As Canadians, we are justifiably proud of our financial services sector, which employs over 750,000 people in well paying jobs, represents about 7% of Canada's GDP and is a leader in the use of information technology. We are the world leaders in this field. We aim to keep it that way. It is for this reason that the government has the long established practice of reviewing the statutes governing federally regulated financial institutions every five years. This mandatory review helps to maintain the safety and soundness of our sector.
How would this legislation accomplish these goals? Under the proposed legislation, certain larger foreign acquisitions of financial institutions would need the approval of the Minister of Finance. This merely reinstates some of the historical oversight provisions repealed by previous Liberal governments in early 2001. In practice, it would require ministerial approval if a federally regulated financial institution were to acquire a major foreign entity which significantly increased its assets by more than 10%.
This is a move supported, not only by industry stakeholders, but also by Julie Dickson, the Superintendent of Financial Institutions.
The legislation would also reflect the natural growth of the banking sector by increasing the large bank ownership threshold from $8 billion today, to $12 billion. This would have no impact on Canada's five large banks. They would continue to be subject to widely held requirements. This change would merely reflect growth in our financial sector.
Bill S-5 would also build on this government's proven record of improving consumer protection by making important changes to federal financial institution statutes. In particular, the bill would increase the maximum administrative penalty that the Financial Consumer Agency of Canada could levy from $200,000 to $500,000. It would confirm that Canadians, including bank customers, would be able to cash government cheques of amounts less than $1,500 free of charge at any bank in Canada.
The legislation would also demonstrate this government's continuing support for credit unions.
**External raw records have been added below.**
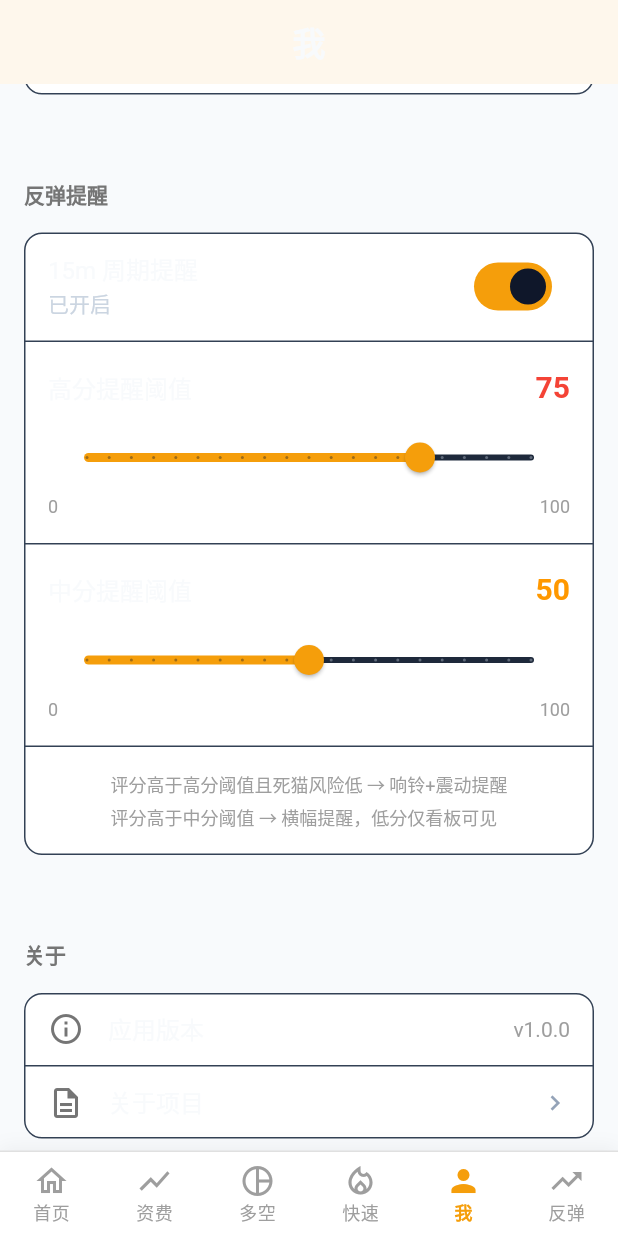
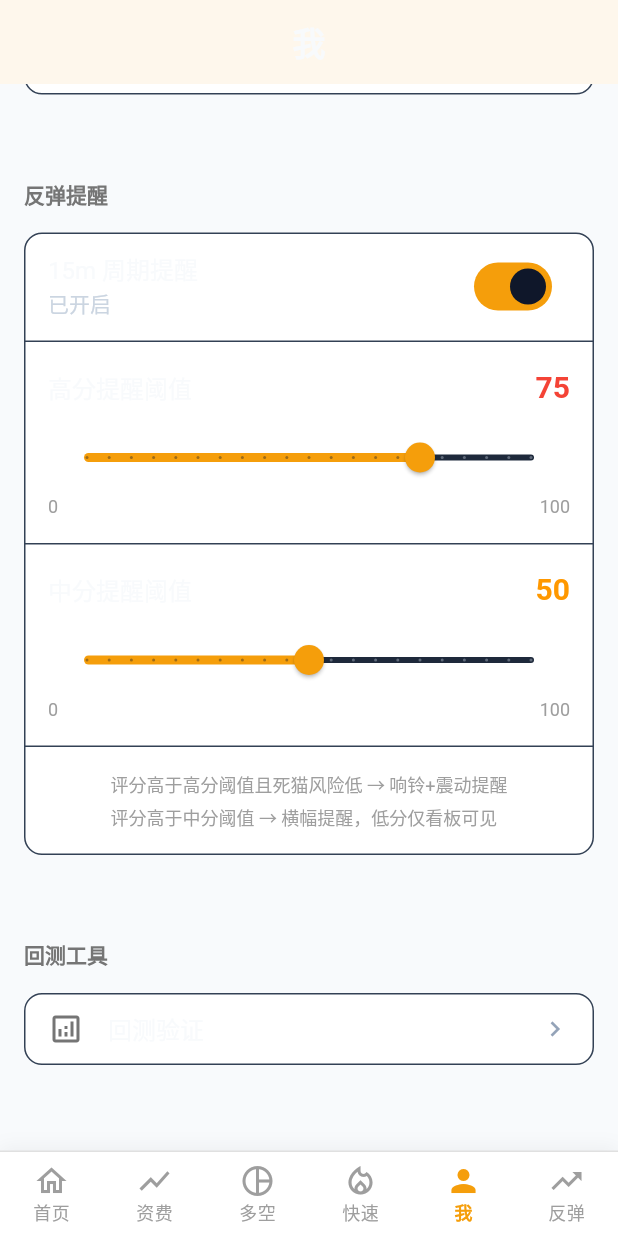
Before and after one commit to softchar/TomApp, a Flutter app: the screen it shows after launch, item 5 of the bottom bar chosen, scrolled down 1413 dp, on a phone screen of 412 x 824 dp. Run offline on Flutter 3.47's test engine with Material 3 defaults, Android fonts, the phone set to English and light mode, and no system bars; our stand-ins replace drift, fl_chart, flutter_local_notifications, shared_preferences, shimmer, sqflite and 1 more; missing offline and left inert: flutter_background_service, flutter_background_service_android, flutter_chen_kchart; accounts and stored records are empty; generated files the repository leaves out were written again; network calls fail.

Commit message:
feat(06-03): add ProfileScreen entry + main.dart Provider registration
- ProfileScreen 新增「回测工具」section，含「回测验证」入口（Icons.analytics_outlined + chevron_right）
- 入口位于「反弹提醒」和「关于」之间，复用 _buildSectionHeader/_buildInfoItem 模式
- main.dart MultiProvider 末尾注册 BacktestProvider
- 全量测试 14 通过，analyze 新增文件零 error

Co-Authored-By: Claude Fable 5 <noreply@anthropic.com>

```diff
--- a/lib/main.dart
+++ b/lib/main.dart
@@ -22,6 +22,7 @@ import 'providers/kline_provider.dart';
 import 'providers/market_overview_provider.dart';
 import 'providers/rebound_score_provider.dart';
 import 'providers/alert_settings_provider.dart';
+import 'providers/backtest_provider.dart';
 import 'services/contract_sync_settings.dart';
 import 'screens/main_navigation.dart';
 import 'utils/app_navigation.dart';
@@ -345,6 +346,10 @@ class MyApp extends StatelessWidget {
             return p;
           },
         ),
+        // Phase 6：回测验证 Provider
+        ChangeNotifierProvider(
+          create: (_) => BacktestProvider(),
+        ),
       ],
       child: Consumer<ThemeProvider>(
         builder: (context, themeProvider, child) {
--- a/lib/screens/profile_screen.dart
+++ b/lib/screens/profile_screen.dart
@@ -11,6 +11,7 @@ import '../services/contract_sync_service.dart';
 import '../providers/kline_provider.dart';
 import '../providers/alert_settings_provider.dart';
 import '../services/rebound/rebound_timeframes.dart';
+import '../screens/backtest_screen.dart';
 
 /// 构建时间戳，由 `flutter run --dart-define=BUILD_TIME=...` 注入。
 /// 用于在「我的」页确认手机上运行的究竟是哪一次构建（每次部署都不同）。
@@ -507,6 +508,28 @@ class _ProfileScreenState extends State<ProfileScreen> {
             },
           ),
           const SizedBox(height: 32),
+          // Phase 6：回测工具入口
+          _buildSectionHeader('回测工具'),
+          Card(
+            margin: const EdgeInsets.symmetric(horizontal: 16, vertical: 8),
+            child: Column(
+              children: [
+                _buildInfoItem(
+                  icon: Icons.analytics_outlined,
+                  title: '回测验证',
+                  trailingWidget: const Icon(Icons.chevron_right, size: 20),
+                  onTap: () {
+                    Navigator.push(
+                      context,
+                      MaterialPageRoute(
+                          builder: (_) => const BacktestScreen()),
+                    );
+                  },
+                ),
+              ],
+            ),
+          ),
+          const SizedBox(height: 32),
           // 关于部分
           _buildSectionHeader('关于'),
           Card(
```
Building on the federal credit union charter, Bill S-5 would amend the Canadian Payments Act so credit unions would fall within the co-operatives class in the act rather than the bank class.
Speaking to this change, the Credit Union Central of Canada, which is the national association of credit unions in Canada, had this to say:
Placing the federal credit union in the cooperatives class will preserve and strengthen the credit union system representation at the CPA. It will ensure that a federal credit union will be represented by a director, who speaks for the interests of cooperative financial institutions in CPA matters.
In short, this change would promote a level playing field within the financial sector, which would generate competition in the industry, which would ensure a stronger, more stable system overall. Bill S-5 would also include a number of technical refinements to ensure the effective implementation of what is referred to as a bridge bank tool. This would build on our government's commitment in the 2009 budget to strengthen the authorities of the Canada Deposit Insurance Corporation, to effectively preserve the critical functions of a financial institution in dire straits and to help maintain stability in the financial system.
I would like to finish by saying that it is constant improvements like those included in Bill S-5 that make Canada's financial system the envy of the world. Surely, even the members of the opposition can see that it is the routine fine tuning of Canada's financial institution legislation that would keep our financial system strong, stable and flexible for Canadians. On that note, I urge the members of the opposition to stand and support the swift passage of this very important legislation.